Supporters wave a flag bearing an image of the late Chairman Mao Zedong and a slogan which read \'People missing Chairman Mao\', as people gather to celebrate the 120th birth anniversary of the former leader, in Shaoshan, Mao\'s hometown. Reuters

China's economic growth is expected to hover at 7.6% in 2013, according to a cabinet report, a notch above the government's target of 7.5% and slightly below last year's 7.7% growth rate.

The cabinet report also said that Beijing would further improve interest-rate flexibility and coordination on using various policies such as environmental, fiscal, land-use, monetary, and industrial policy, the official Xinhua news agency reported.

The government proposes to carefully tackle the issue of rising local government debt while ensuring that the nation's liquidity needs were met, the report added.

Xu Shaoshi, head of China's top economic planning body, told lawmakers that ambiguity remained in the global economic recovery, and that the international market had failed to produce strong demand.

Within China, higher labour and environmental costs for enterprises also posed challenges, said Xu, who heads the National Development and Reform Commission.

"We cannot deny a downward pressure on economic growth," Xinhua quoted Xu as saying.

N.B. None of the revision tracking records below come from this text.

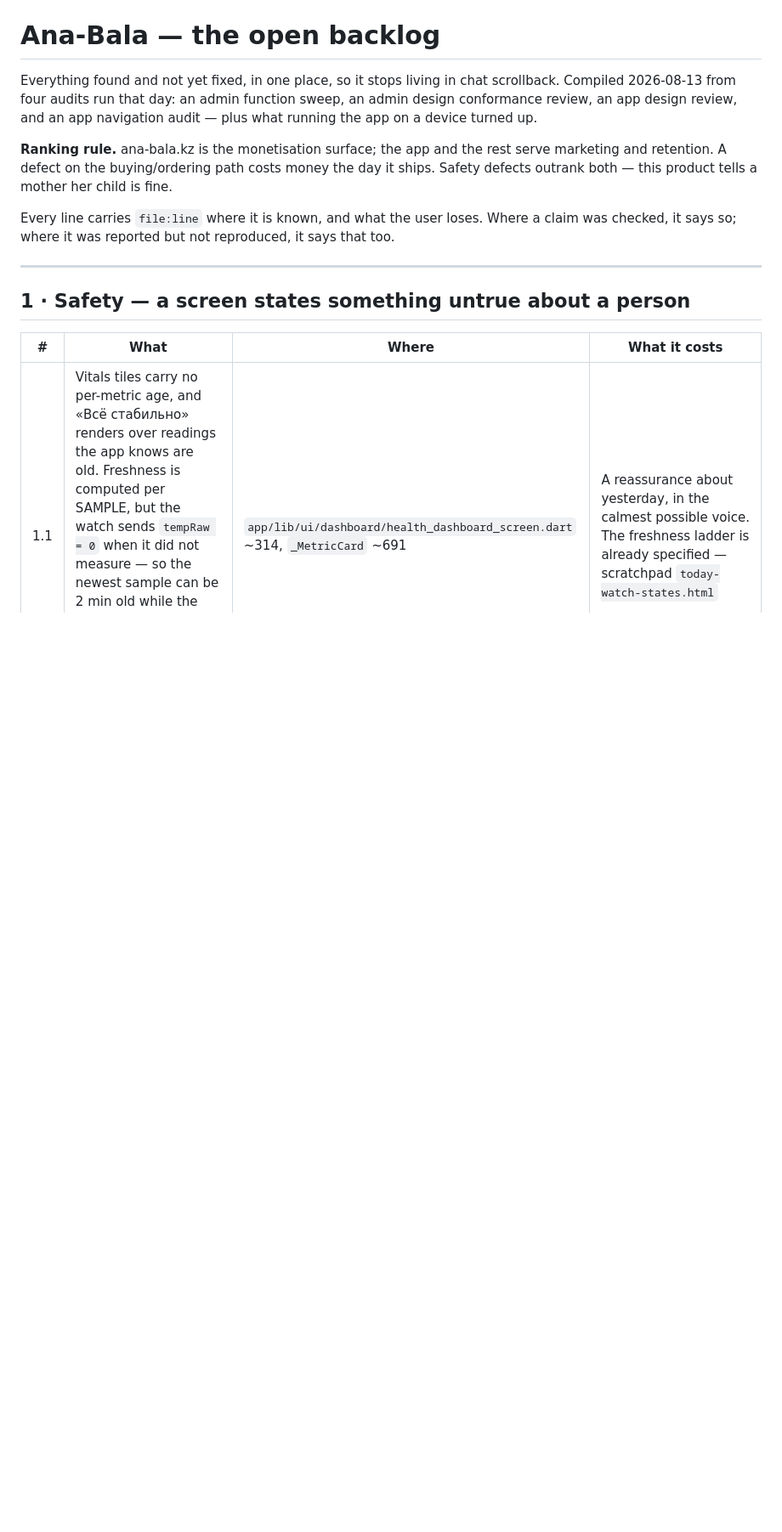
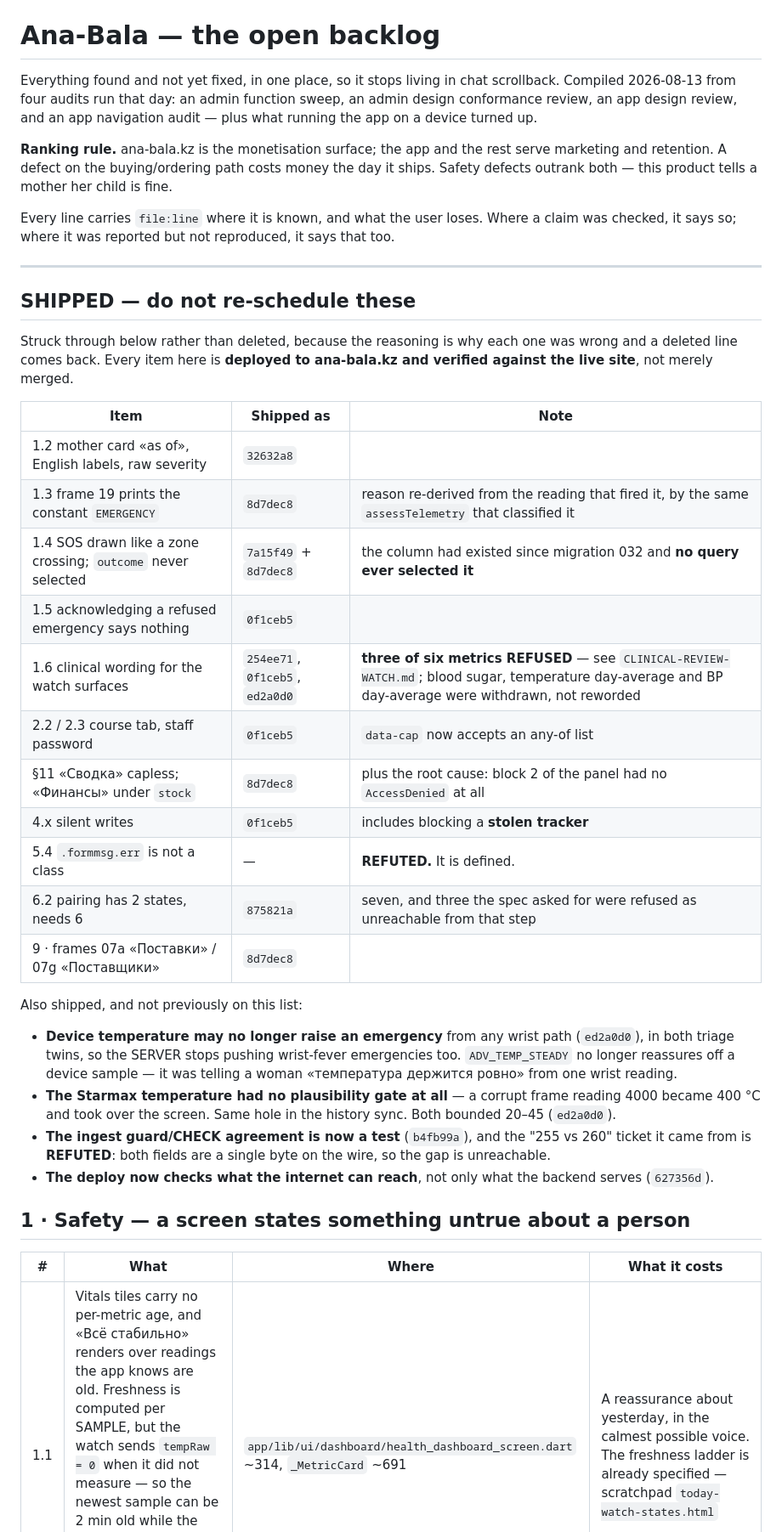
Before and after one commit to yerenkanat/HealthTracking, a Markdown page: docs/BACKLOG.md, the part around the change. Shown at 85% size. Drawn GitHub-style; blank space fills up the shorter version.

Commit message:
docs: mark what shipped, so an agent does not rebuild it
This file is what the agents actually read before starting, and it had grown a
week of completed work still listed as open. That is not a cosmetic problem: an
agent given a brief that disagrees with this file will trust this file, and one
already did — correctly. My brief said the manual diary hides its front door on
an empty state; item 6.1 says the door **disappears after the first entry**,
which is the truth, and the agent checked with a probe rather than believing me.

So the entries stay, struck as shipped with the commit that did it and the note
that matters, rather than being deleted. A deleted line comes back: the reason
something was wrong is the thing that stops it being rebuilt, and every removal
in this product has to survive the next person who thinks the number would be
nice to show.

Two entries are recorded as refuted rather than fixed, which is the half most
worth keeping. `.formmsg.err` is defined — the finding was wrong. And the
255-vs-260 wire/CHECK gap cannot be hit, because both fields are a single byte
on the wire; "fixing" it would have made the schema disagree with the protocol
for no reason.

Nothing is marked shipped on the strength of a merge. Every line in that table
is deployed to ana-bala.kz and checked against the live site.

Co-Authored-By: Claude Opus 5 <noreply@anthropic.com>

```diff
--- a/docs/BACKLOG.md
+++ b/docs/BACKLOG.md
@@ -15,6 +15,41 @@ Where a claim was checked, it says so; where it was reported but not
 reproduced, it says that too.
 
 ---
+
+## SHIPPED — do not re-schedule these
+
+Struck through below rather than deleted, because the reasoning is why each one
+was wrong and a deleted line comes back. Every item here is **deployed to
+ana-bala.kz and verified against the live site**, not merely merged.
+
+| Item | Shipped as | Note |
+|---|---|---|
+| 1.2 mother card «as of», English labels, raw severity | `32632a8` | |
+| 1.3 frame 19 prints the constant `EMERGENCY` | `8d7dec8` | reason re-derived from the reading that fired it, by the same `assessTelemetry` that classified it |
+| 1.4 SOS drawn like a zone crossing; `outcome` never selected | `7a15f49` + `8d7dec8` | the column had existed since migration 032 and **no query ever selected it** |
+| 1.5 acknowledging a refused emergency says nothing | `0f1ceb5` | |
+| 1.6 clinical wording for the watch surfaces | `254ee71`, `0f1ceb5`, `ed2a0d0` | **three of six metrics REFUSED** — see `CLINICAL-REVIEW-WATCH.md`; blood sugar, temperature day-average and BP day-average were withdrawn, not reworded |
+| 2.2 / 2.3 course tab, staff password | `0f1ceb5` | `data-cap` now accepts an any-of list |
+| §11 «Сводка» capless; «Финансы» under `stock` | `8d7dec8` | plus the root cause: block 2 of the panel had no `AccessDenied` at all |
+| 4.x silent writes | `0f1ceb5` | includes blocking a **stolen tracker** |
+| 5.4 `.formmsg.err` is not a class | — | **REFUTED.** It is defined. |
+| 6.2 pairing has 2 states, needs 6 | `875821a` | seven, and three the spec asked for were refused as unreachable from that step |
+| 9 · frames 07a «Поставки» / 07g «Поставщики» | `8d7dec8` | |
+
+Also shipped, and not previously on this list:
+
+- **Device temperature may no longer raise an emergency** from any wrist path
+  (`ed2a0d0`), in both triage twins, so the SERVER stops pushing wrist-fever
+  emergencies too. `ADV_TEMP_STEADY` no longer reassures off a device sample —
+  it was telling a woman «температура держится ровно» from one wrist reading.
+- **The Starmax temperature had no plausibility gate at all** — a corrupt frame
+  reading 4000 became 400 °C and took over the screen. Same hole in the history
+  sync. Both bounded 20–45 (`ed2a0d0`).
+- **The ingest guard/CHECK agreement is now a test** (`b4fb99a`), and the
+  "255 vs 260" ticket it came from is **REFUTED**: both fields are a single byte
+  on the wire, so the gap is unreachable.
+- **The deploy now checks what the internet can reach**, not only what the
+  backend serves (`627356d`).
 
 ## 1 · Safety — a screen states something untrue about a person
 
```
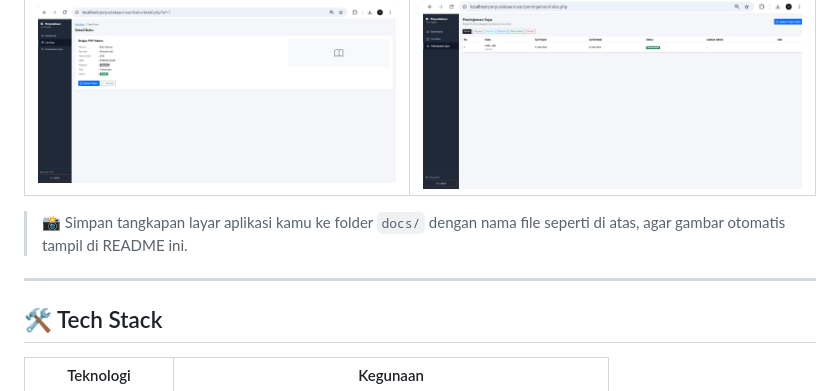
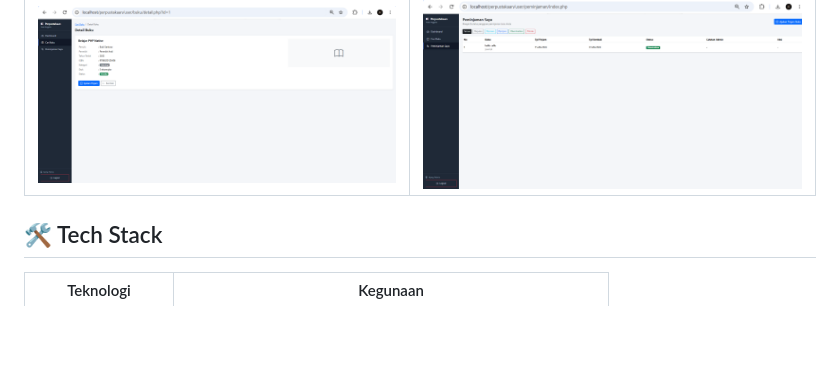
Before and after one commit to irvannydiah/ukom2026, a Markdown page: readme.md, the part around the change. GitHub-like rendering; blank space fills up the shorter version.

```diff
--- a/readme.md
+++ b/readme.md
@@ -85,9 +85,6 @@
 |---|---|
 | ![Detail Buku](perpustakaan/docs/user_buku_detail.png) | ![Peminjaman Saya](perpustakaan/docs/user_peminjaman.png) |
 
-> 📸 Simpan tangkapan layar aplikasi kamu ke folder `docs/` dengan nama file seperti di atas, agar gambar otomatis tampil di README ini.
-
----
 
 ## 🛠️ Tech Stack
 
```
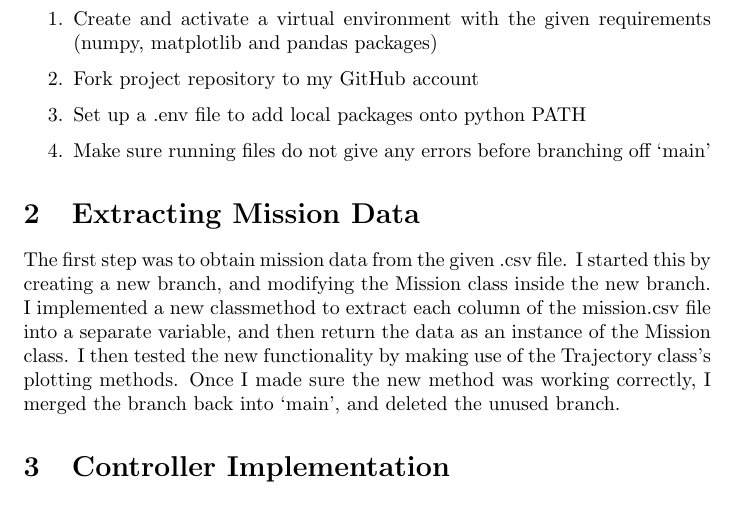
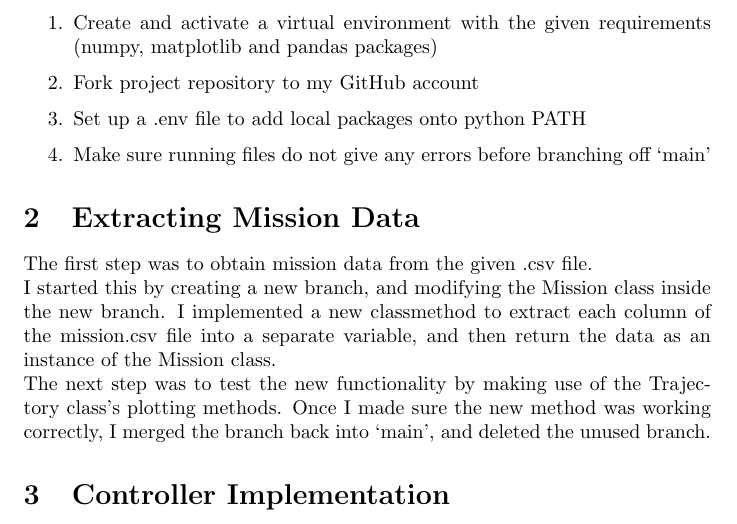
Before and after one commit to jumenberger/b1-coding-practical-mt24, a LaTeX document (report/report.tex): part of the page, cut so that both start at the same text. Compiled offline with pdfLaTeX.

Commit message:
Modify Mission Data section for readability

```diff
--- a/report/report.tex
+++ b/report/report.tex
@@ -42,7 +42,11 @@ Initial steps taken before starting development:
 \end{enumerate}
 %
 \section{Extracting Mission Data}
-The first step was to obtain mission data from the given .csv file. I started this by creating a new branch, and modifying the Mission class inside the new branch. I implemented a new classmethod to extract each column of the mission.csv file into a separate variable, and then return the data as an instance of the Mission class. I then tested the new functionality by making use of the Trajectory class's plotting methods. Once I made sure the new method was working correctly, I merged the branch back into `main', and deleted the unused branch.
+The first step was to obtain mission data from the given .csv file.
+\newline
+I started this by creating a new branch, and modifying the Mission class inside the new branch. I implemented a new classmethod to extract each column of the mission.csv file into a separate variable, and then return the data as an instance of the Mission class.
+\newline
+The next step was to test the new functionality by making use of the Trajectory class's plotting methods. Once I made sure the new method was working correctly, I merged the branch back into `main', and deleted the unused branch.
 %
 \section{Controller Implementation}
 %
```
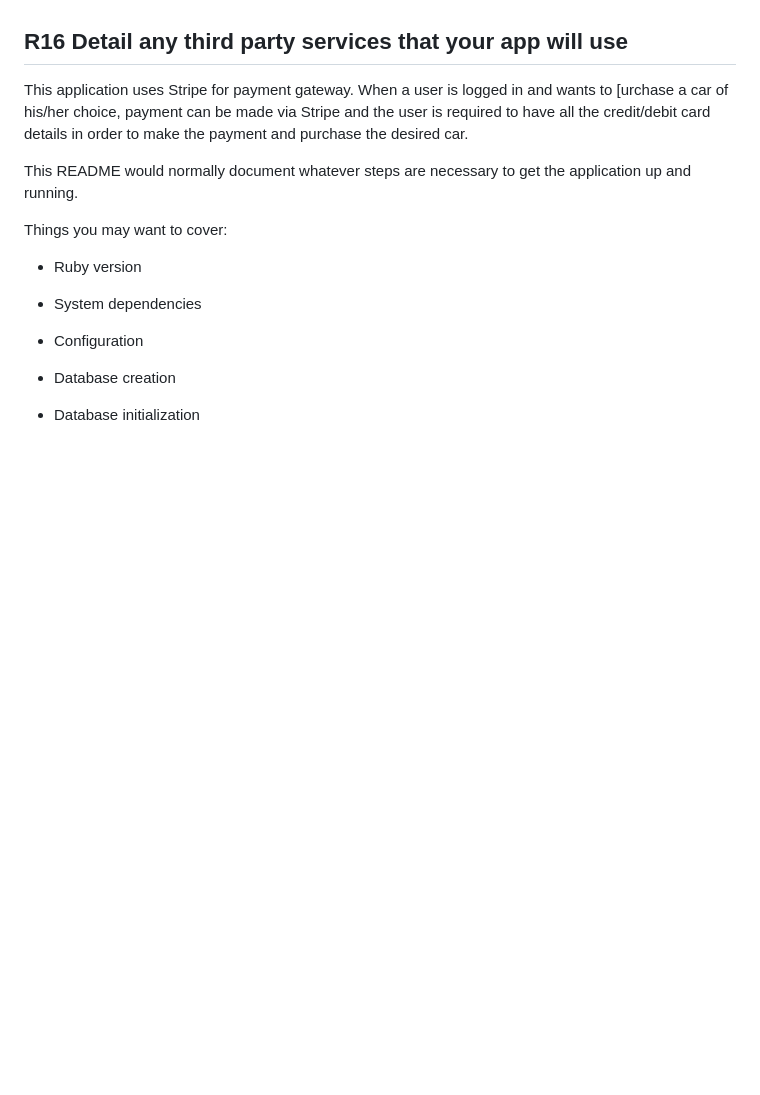
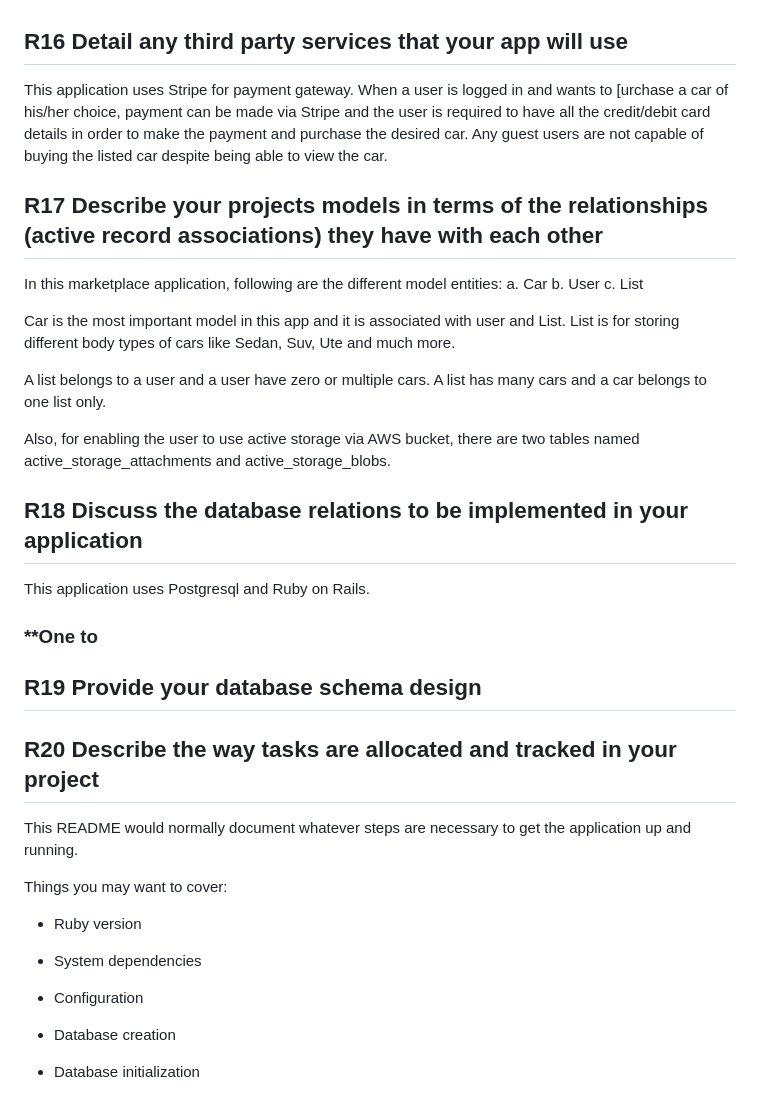
Before and after one commit to amrithub/car_market_space, a Markdown page: README.md, the part around the change printed below. Rendered like a GitHub page; blank space fills up the shorter version.

```diff
--- a/README.md
+++ b/README.md
@@ -47,8 +49,32 @@ This component is associated with the body-types of cars. Different body types a
 This storage is for enabling the user to upload photo from her/his own storage. Moreover, a user can have a bucket in amazon and store the picture over there.
 
 ## **R16	Detail any third party services that your app will use**
-This application uses Stripe for payment gateway. When a user is logged in and wants to [urchase a car of his/her choice, payment can be made via Stripe and the user is required to have all the credit/debit card details in order to make the payment and purchase the desired car.
+This application uses Stripe for payment gateway. When a user is logged in and wants to [urchase a car of his/her choice, payment can be made via Stripe and the user is required to have all the credit/debit card details in order to make the payment and purchase the desired car. Any guest users are not capable of buying the listed car despite being able to view the car.
 
+
+
+
+## **R17	Describe your projects models in terms of the relationships (active record associations) they have with each other**
+In this marketplace application, following are the different model entities:
+a. Car
+b. User
+c. List
+
+Car is the most important model in this app and it is associated with user and List. List is for storing different body types of cars like Sedan, Suv, Ute and much more.
+
+A list belongs to a user and a user have zero or multiple cars.
+A list has many cars and a car belongs to one list only.
+
+Also, for enabling the user to use active storage via AWS bucket, there are two tables named active_storage_attachments and active_storage_blobs.
+
+## **R18	Discuss the database relations to be implemented in your application**
+This application uses Postgresql and Ruby on Rails.
+### **One to
+
+## **R19	Provide your database schema design**
+
+
+## **R20	Describe the way tasks are allocated and tracked in your project**
 
 
 
```
Also changed, not shown: other parts of README.md (+3 -1 lines), app/assets/images/site.png (added), 3 other files.
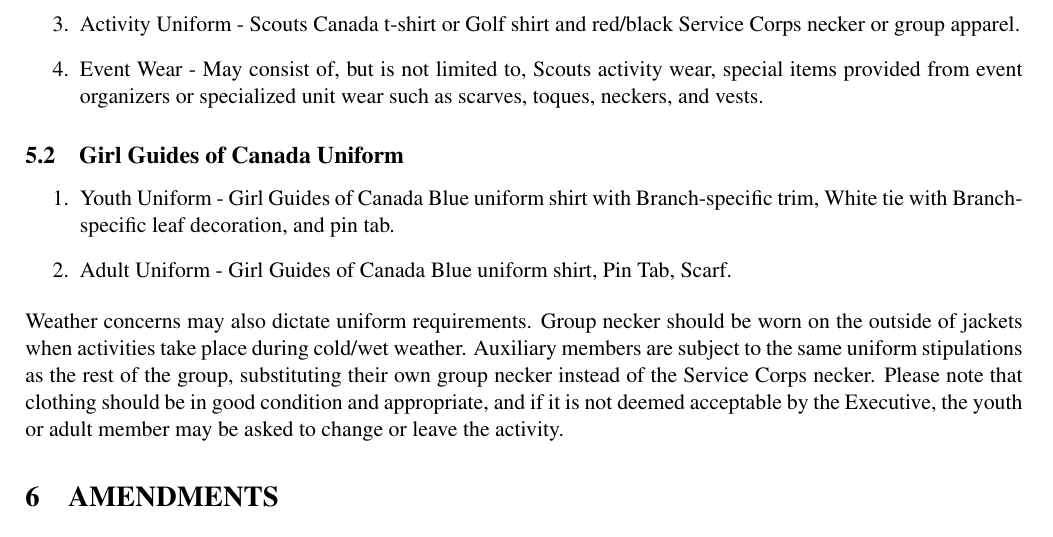
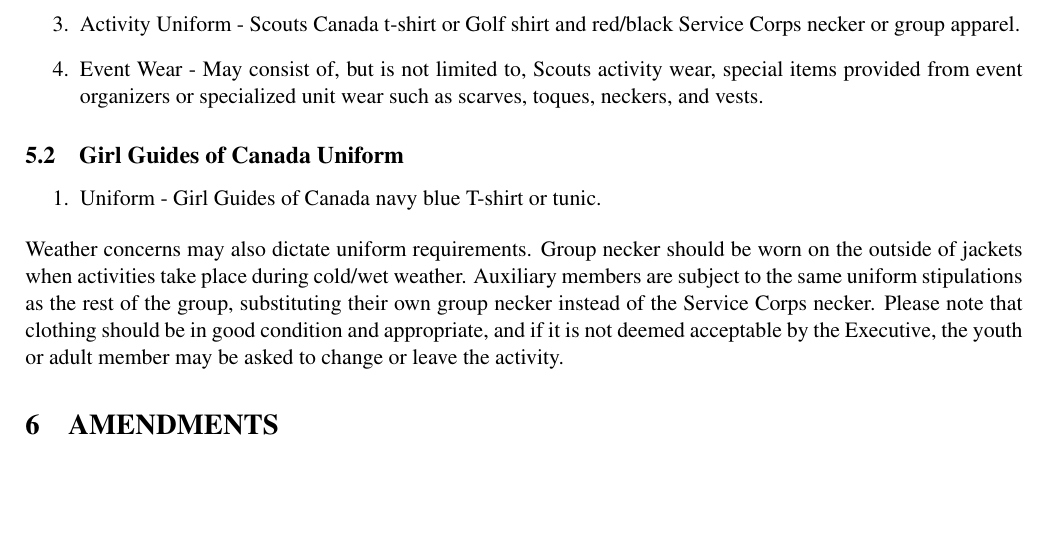
Before and after one commit to Daniel-W-Innes/Governing_Documents, a LaTeX document (Service Corps - Constitution.tex): part of page 7 of 7, cut so that both start at the same text, the shorter picture padded with empty space. Compiled offline with pdfLaTeX.

Commit message:
Girl Guides of Canada Uniform

```diff
--- a/Service Corps - Constitution.tex
+++ b/Service Corps - Constitution.tex
@@ -122,8 +122,7 @@
 \end{enumerate}
 \subsection{Girl Guides of Canada Uniform}
 \begin{enumerate}
-	\item Youth Uniform - Girl Guides of Canada Blue uniform shirt with Branch-specific trim, White tie with Branch-specific leaf decoration, and pin tab.
-	\item Adult Uniform - Girl Guides of Canada Blue uniform shirt, Pin Tab, Scarf.
+	\item Uniform - Girl Guides of Canada navy blue T-shirt or tunic.
 \end{enumerate}
 Weather concerns may also dictate uniform requirements. Group necker should be worn on the outside of jackets when activities take place during cold/wet weather. Auxiliary members are subject to the same uniform stipulations as the rest of the group, substituting their own group necker instead of the Service Corps necker.
 Please note that clothing should be in good condition and appropriate, and if it is not deemed acceptable by the Executive, the youth or adult member may be asked to change or leave the activity.
```
Also changed, not shown: Service Corps - Constitution.pdf.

The latest growth forecast was in line with market consensus that the world's second-largest economy would expand 7.6% to 7.7% in 2013.

However, the economic growth rate continued to hover near its weakest pace since the 1997-98 Asian financial crisis.

Earlier in the week, officials at top government think tanks told Reuters that China could peg its 2014 growth target at 7.5%.

Local Debt Rising

China's leaders want to guide the world's most populous nation away from debt-driven investments, in infrastructure and property, and towards a more sustainable path.

As such, Beijing is looking to tighten its fiscal disciplinary measures in order to tackle rising debt levels at local government agencies.

China's local government debt totaled about 10.7tn yuan ($1.76tn, £1.07tn, €1.29tn) at the end of 2010, according to available National Audit Office (NAO) data.

China's local governments borrowed heavily to fund construction and other investments as part of a stimulus package, rolled out in 2008, to shield the local economy from the global financial crisis.